[Task brief]:
In the records below, count every line that contains the word "global" and report only the total.

[Supplied material]:
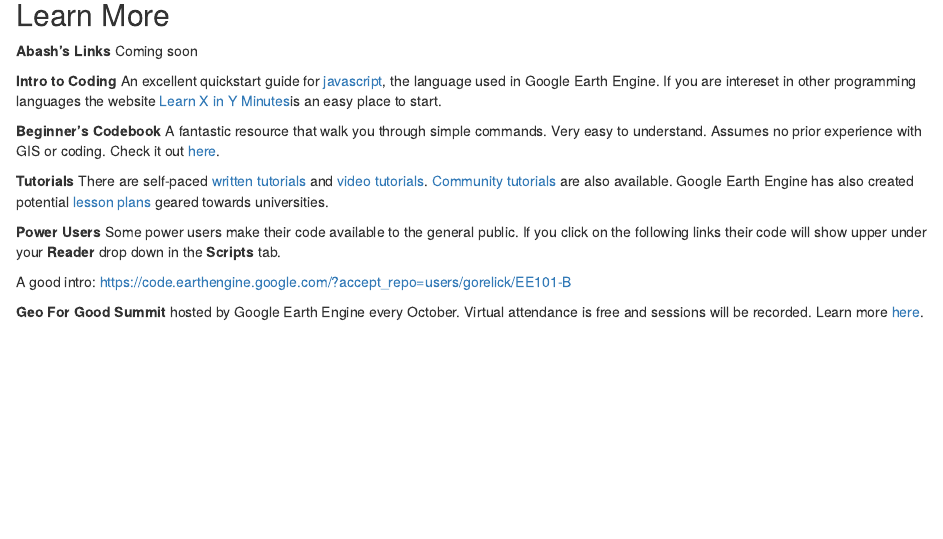
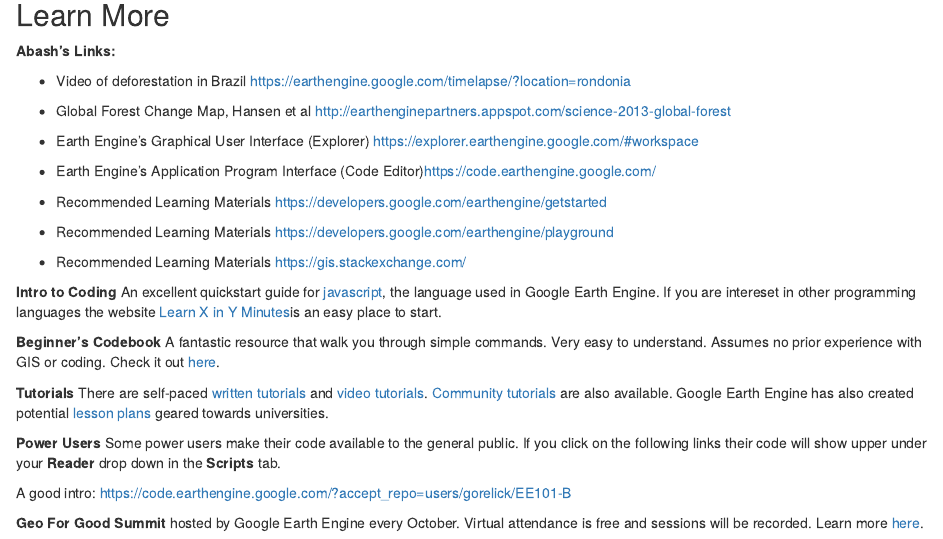
Before and after one commit to WoodwellRisk/Nepal, an R Markdown document (05_GEE.Rmd): the page in a window 1100 px wide, from 1610 px down. Rendered offline with R 4.5, knitr and Pandoc, with nearby package versions; drawn as R Markdown's standard HTML page in place of the format the file asks for.

Commit message:
Abash's Links

```diff
--- a/05_GEE.Rmd
+++ b/05_GEE.Rmd
@@ -40,8 +40,21 @@
 <iframe width="560" height="315" src="https://www.youtube.com/embed/_gN7ZIS0oYw" title="YouTube video player" frameborder="0" allow="accelerometer; autoplay; clipboard-write; encrypted-media; gyroscope; picture-in-picture; web-share" allowfullscreen></iframe>
 
 ## Learn More {-}
-**Abash's Links**
-Coming soon
+**Abash's Links:**
+
+- Video of deforestation in Brazil [https://earthengine.google.com/timelapse/?location=rondonia](http://earthenginepartners.appspot.com/science-2013-global-forest)
+
+- Global Forest Change Map, Hansen et al [http://earthenginepartners.appspot.com/science-2013-global-forest](http://earthenginepartners.appspot.com/science-2013-global-forest)
+
+- Earth Engine's Graphical User Interface (Explorer) [https://explorer.earthengine.google.com/#workspace](https://explorer.earthengine.google.com/#workspace)
+
+- Earth Engine's Application Program Interface (Code Editor)[https://code.earthengine.google.com/](https://code.earthengine.google.com/)
+
+- Recommended Learning Materials   	[https://developers.google.com/earthengine/getstarted](https://developers.google.com/earthengine/getstarted)
+
+- Recommended Learning Materials  [https://developers.google.com/earthengine/playground](https://developers.google.com/earthengine/playground)
+
+- Recommended Learning Materials  [https://gis.stackexchange.com/](https://gis.stackexchange.com/)
 
 
 **Intro to Coding** An excellent quickstart guide for [javascript](https://learnxinyminutes.com/docs/javascript/), the language used in Google Earth Engine. If you are intereset in other programming languages the website [Learn X in Y Minutes](https://learnxinyminutes.com)is an easy place to start.
```
Also changed, not shown: _main.html, docs/search_index.json, 1 other file.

[Result of the exercise]:
2